§ **MATERIAL PROVIDED**:
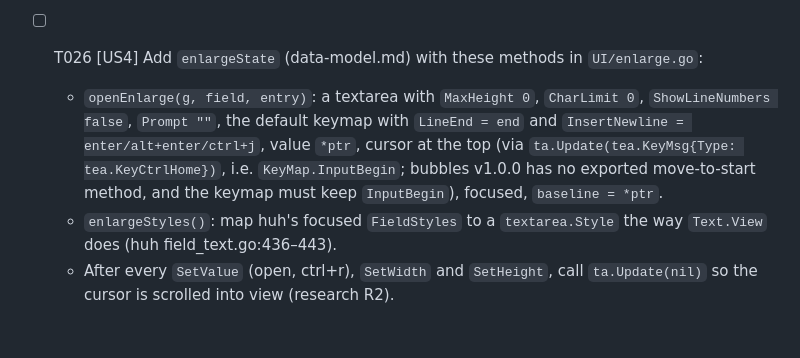
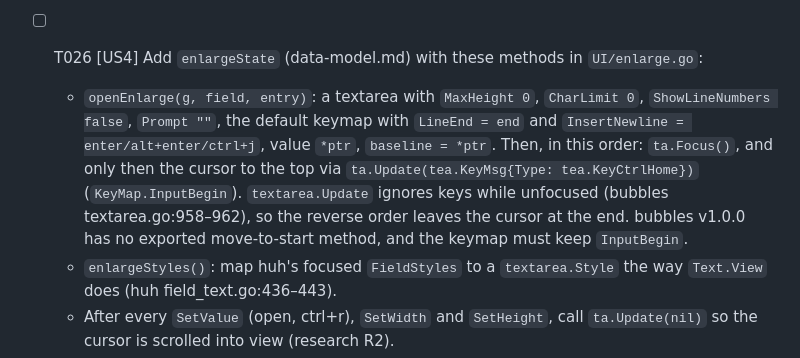
Before and after one commit to JamesClark123/switchboard, a Markdown page: specs/swi-9-feature-app-forms/tasks.md, the part around the change. GitHub-like rendering; blank space fills up the shorter version.

Commit message:
docs(swi-9): T026 focus before moving the cursor to the top
Co-Authored-By: Claude Opus 5.5 <noreply@anthropic.com>

```diff
--- a/specs/swi-9-feature-app-forms/tasks.md
+++ b/specs/swi-9-feature-app-forms/tasks.md
@@ -344,8 +344,10 @@ field holds the edit and focus stays on it, with no dialog.
 - [ ] T026 [US4] Add `enlargeState` (data-model.md) with these methods in `UI/enlarge.go`:
   - `openEnlarge(g, field, entry)`: a textarea with `MaxHeight 0`, `CharLimit 0`, `ShowLineNumbers false`,
     `Prompt ""`, the default keymap with `LineEnd = end` and `InsertNewline = enter/alt+enter/ctrl+j`, value `*ptr`,
-    cursor at the top (via `ta.Update(tea.KeyMsg{Type: tea.KeyCtrlHome})`, i.e. `KeyMap.InputBegin`; bubbles v1.0.0
-    has no exported move-to-start method, and the keymap must keep `InputBegin`), focused, `baseline = *ptr`.
+    `baseline = *ptr`. Then, in this order: `ta.Focus()`, and only then the cursor to the top via
+    `ta.Update(tea.KeyMsg{Type: tea.KeyCtrlHome})` (`KeyMap.InputBegin`). `textarea.Update` ignores keys while
+    unfocused (bubbles textarea.go:958–962), so the reverse order leaves the cursor at the end. bubbles v1.0.0 has no
+    exported move-to-start method, and the keymap must keep `InputBegin`.
   - `enlargeStyles()`: map huh's focused `FieldStyles` to a `textarea.Style` the way `Text.View` does (huh
     field_text.go:436–443).
   - After every `SetValue` (open, ctrl+r), `SetWidth` and `SetHeight`, call `ta.Update(nil)` so the cursor is
```
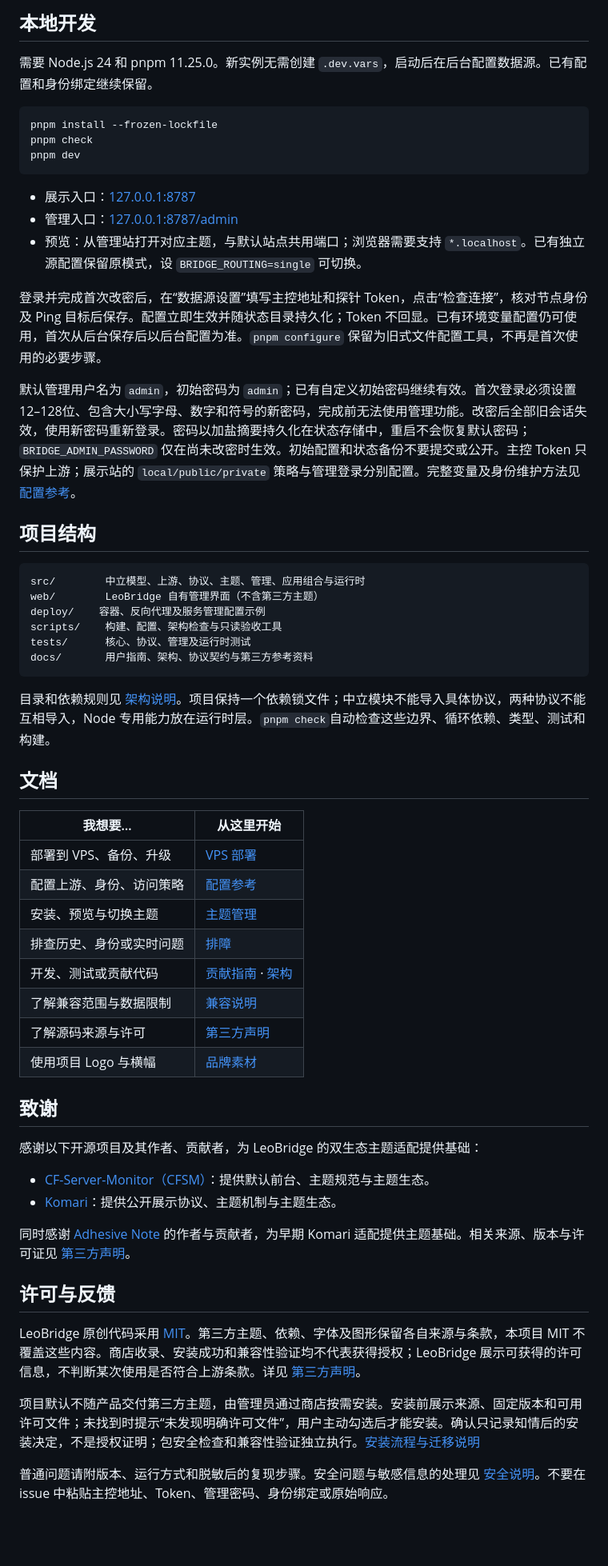
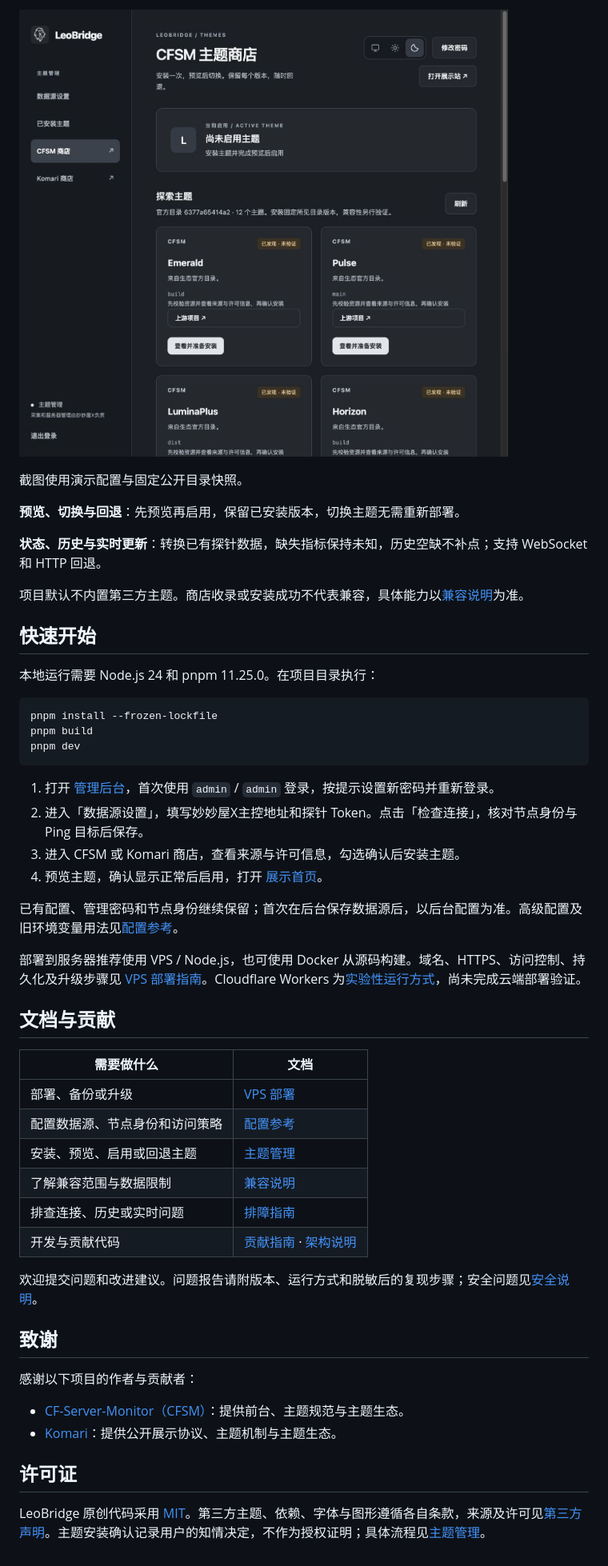
Before and after one commit to xinxingi/LeoBridge, a Markdown page: README.md, the part around one of its changes. Shown at 80% size. Drawn GitHub-style; pictures changed too: docs/assets/screenshots/cfsm-store.jpg (added); blank space fills up the shorter version.

Commit message:
docs: streamline README and showcase management UI

````diff
--- a/README.md
+++ b/README.md
@@ -21,61 +18,53 @@ LeoBridge 以 Node.js 服务运行，可直接部署或使用 Docker。上游连
 
-## 本地开发
+![CFSM 主题商店：浏览固定目录中的主题](docs/assets/screenshots/cfsm-store.jpg)
 
-需要 Node.js 24 和 pnpm 11.25.0。新实例无需创建 `.dev.vars`，启动后在后台配置数据源。已有配置和身份绑定继续保留。
+截图使用演示配置与固定公开目录快照。
+
+**预览、切换与回退**：先预览再启用，保留已安装版本，切换主题无需重新部署。
+
+**状态、历史与实时更新**：转换已有探针数据，缺失指标保持未知，历史空缺不补点；支持 WebSocket 和 HTTP 回退。
+
+项目默认不内置第三方主题。商店收录或安装成功不代表兼容，具体能力以[兼容说明](docs/research/compatibility.md)为准。
+
+## 快速开始
+
+本地运行需要 Node.js 24 和 pnpm 11.25.0。在项目目录执行：
 
 ```sh
 pnpm install --frozen-lockfile
-pnpm check
+pnpm build
 pnpm dev
 ```
 
-- 展示入口：[127.0.0.1:8787](http://127.0.0.1:8787)
-- 管理入口：[127.0.0.1:8787/admin](http://127.0.0.1:8787/admin)
-- 预览：从管理站打开对应主题，与默认站点共用端口；浏览器需要支持 `*.localhost`。已有独立源配置保留原模式，设 `BRIDGE_ROUTING=single` 可切换。
+1. 打开 [管理后台](http://127.0.0.1:8787/admin/)，首次使用 `admin` / `admin` 登录，按提示设置新密码并重新登录。
+2. 进入「数据源设置」，填写妙妙屋X主控地址和探针 Token。点击「检查连接」，核对节点身份与 Ping 目标后保存。
+3. 进入 CFSM 或 Komari 商店，查看来源与许可信息，勾选确认后安装主题。
+4. 预览主题，确认显示正常后启用，打开 [展示首页](http://127.0.0.1:8787/)。
 
-登录并完成首次改密后，在“数据源设置”填写主控地址和探针 Token，点击“检查连接”，核对节点身份及 Ping 目标后保存。配置立即生效并随状态目录持久化；Token 不回显。已有环境变量配置仍可使用，首次从后台保存后以后台配置为准。`pnpm configure` 保留为旧式文件配置工具，不再是首次使用的必要步骤。
+已有配置、管理密码和节点身份继续保留；首次在后台保存数据源后，以后台配置为准。高级配置及旧环境变量用法见[配置参考](docs/configuration.md)。
 
-默认管理用户名为 `admin`，初始密码为 `admin`；已有自定义初始密码继续有效。首次登录必须设置12–128位、包含大小写字母、数字和符号的新密码，完成前无法使用管理功能。改密后全部旧会话失效，使用新密码重新登录。密码以加盐摘要持久化在状态存储中，重启不会恢复默认密码；`BRIDGE_ADMIN_PASSWORD` 仅在尚未改密时生效。初始配置和状态备份不要提交或公开。主控 Token 只保护上游；展示站的 `local/public/private` 策略与管理登录分别配置。完整变量及身份维护方法见 [配置参考](docs/configuration.md)。
+部署到服务器推荐使用 VPS / Node.js，也可使用 Docker 从源码构建。域名、HTTPS、访问控制、持久化及升级步骤见 [VPS 部署指南](docs/deployment/vps.md)。Cloudflare Workers 为[实验性运行方式](docs/deployment/workers.md)，尚未完成云端部署验证。
 
-## 项目结构
+## 文档与贡献
 
-```text
-src/        中立模型、上游、协议、主题、管理、应用组合与运行时
-web/        LeoBridge 自有管理界面（不含第三方主题）
-deploy/    容器、反向代理及服务管理配置示例
-scripts/    构建、配置、架构检查与只读验收工具
-tests/      核心、协议、管理及运行时测试
-docs/       用户指南、架构、协议契约与第三方参考资料
-```
+| 需要做什么 | 文档 |
+| --- | --- |
+| 部署、备份或升级 | [VPS 部署](docs/deployment/vps.md) |
+| 配置数据源、节点身份和访问策略 | [配置参考](docs/configuration.md) |
+| 安装、预览、启用或回退主题 | [主题管理](docs/themes.md) |
+| 了解兼容范围与数据限制 | [兼容说明](docs/research/compatibility.md) |
+| 排查连接、历史或实时问题 | [排障指南](docs/troubleshooting.md) |
+| 开发与贡献代码 | [贡献指南](CONTRIBUTING.md) · [架构说明](docs/development/architecture.md) |
 
-目录和依赖规则见 [架构说明](docs/development/architecture.md)。项目保持一个依赖锁文件；中立模块不能导入具体协议，两种协议不能互相导入，Node 专用能力放在运行时层。`pnpm check`自动检查这些边界、循环依赖、类型、测试和构建。
-
-## 文档
-
-| 我想要… | 从这里开始 |
-| --- | --- |
-| 部署到 VPS、备份、升级 | [VPS 部署](docs/deployment/vps.md) |
-| 配置上游、身份、访问策略 | [配置参考](docs/configuration.md) |
-| 安装、预览与切换主题 | [主题管理](docs/themes.md) |
-| 排查历史、身份或实时问题 | [排障](docs/troubleshooting.md) |
-| 开发、测试或贡献代码 | [贡献指南](CONTRIBUTING.md) · [架构](docs/development/architecture.md) |
-| 了解兼容范围与数据限制 | [兼容说明](docs/research/compatibility.md) |
-| 了解源码来源与许可 | [第三方声明](docs/references/retired-themes/README.md) |
-| 使用项目 Logo 与横幅 | [品牌素材](docs/assets/README.md) |
+欢迎提交问题和改进建议。问题报告请附版本、运行方式和脱敏后的复现步骤；安全问题见[安全说明](SECURITY.md)。
 
 ## 致谢
 
-感谢以下开源项目及其作者、贡献者，为 LeoBridge 的双生态主题适配提供基础：
+感谢以下项目的作者与贡献者：
 
-- [CF-Server-Monitor（CFSM）](https://github.com/huilang-me/CF-Server-Monitor)：提供默认前台、主题规范与主题生态。
+- [CF-Server-Monitor（CFSM）](https://github.com/huilang-me/CF-Server-Monitor)：提供前台、主题规范与主题生态。
 - [Komari](https://github.com/komari-monitor/komari)：提供公开展示协议、主题机制与主题生态。
 
-同时感谢 [Adhesive Note](https://github.com/stqfdyr/komari-theme-adhesive-note) 的作者与贡献者，为早期 Komari 适配提供主题基础。相关来源、版本与许可证见 [第三方声明](docs/references/retired-themes/README.md)。
+## 许可证
 
-## 许可与反馈
-
-LeoBridge 原创代码采用 [MIT](LICENSE)。第三方主题、依赖、字体及图形保留各自来源与条款，本项目 MIT 不覆盖这些内容。商店收录、安装成功和兼容性验证均不代表获得授权；LeoBridge 展示可获得的许可信息，不判断某次使用是否符合上游条款。详见 [第三方声明](docs/references/retired-themes/README.md)。
-
-项目默认不随产品交付第三方主题，由管理员通过商店按需安装。安装前展示来源、固定版本和可用许可文件；未找到时提示“未发现明确许可文件”，用户主动勾选后才能安装。确认只记录知情后的安装决定，不是授权证明；包安全检查和兼容性验证独立执行。[安装流程与迁移说明](docs/themes.md#主题获取与许可信息)
-
-普通问题请附版本、运行方式和脱敏后的复现步骤。安全问题与敏感信息的处理见 [安全说明](SECURITY.md)。不要在 issue 中粘贴主控地址、Token、管理密码、身份绑定或原始响应。
+LeoBridge 原创代码采用 [MIT](LICENSE)。第三方主题、依赖、字体与图形遵循各自条款，来源及许可见[第三方声明](docs/references/retired-themes/README.md)。主题安装确认记录用户的知情决定，不作为授权证明；具体流程见[主题管理](docs/themes.md#主题获取与许可信息)。
````
Also changed, not shown: other parts of README.md (+7 -10 lines), CONTRIBUTING.md (+1 -1 lines), docs/themes.md (+18 -9 lines), docs/assets/screenshots/komari-store.jpg (added), docs/assets/screenshots/source-settings.jpg (added), 1 other file.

§ **EXERCISE DESCRIPTION**:
How many lines in the entries include "Node"? Only the number is wanted.

§ **REPLY TO THE TASK**:
5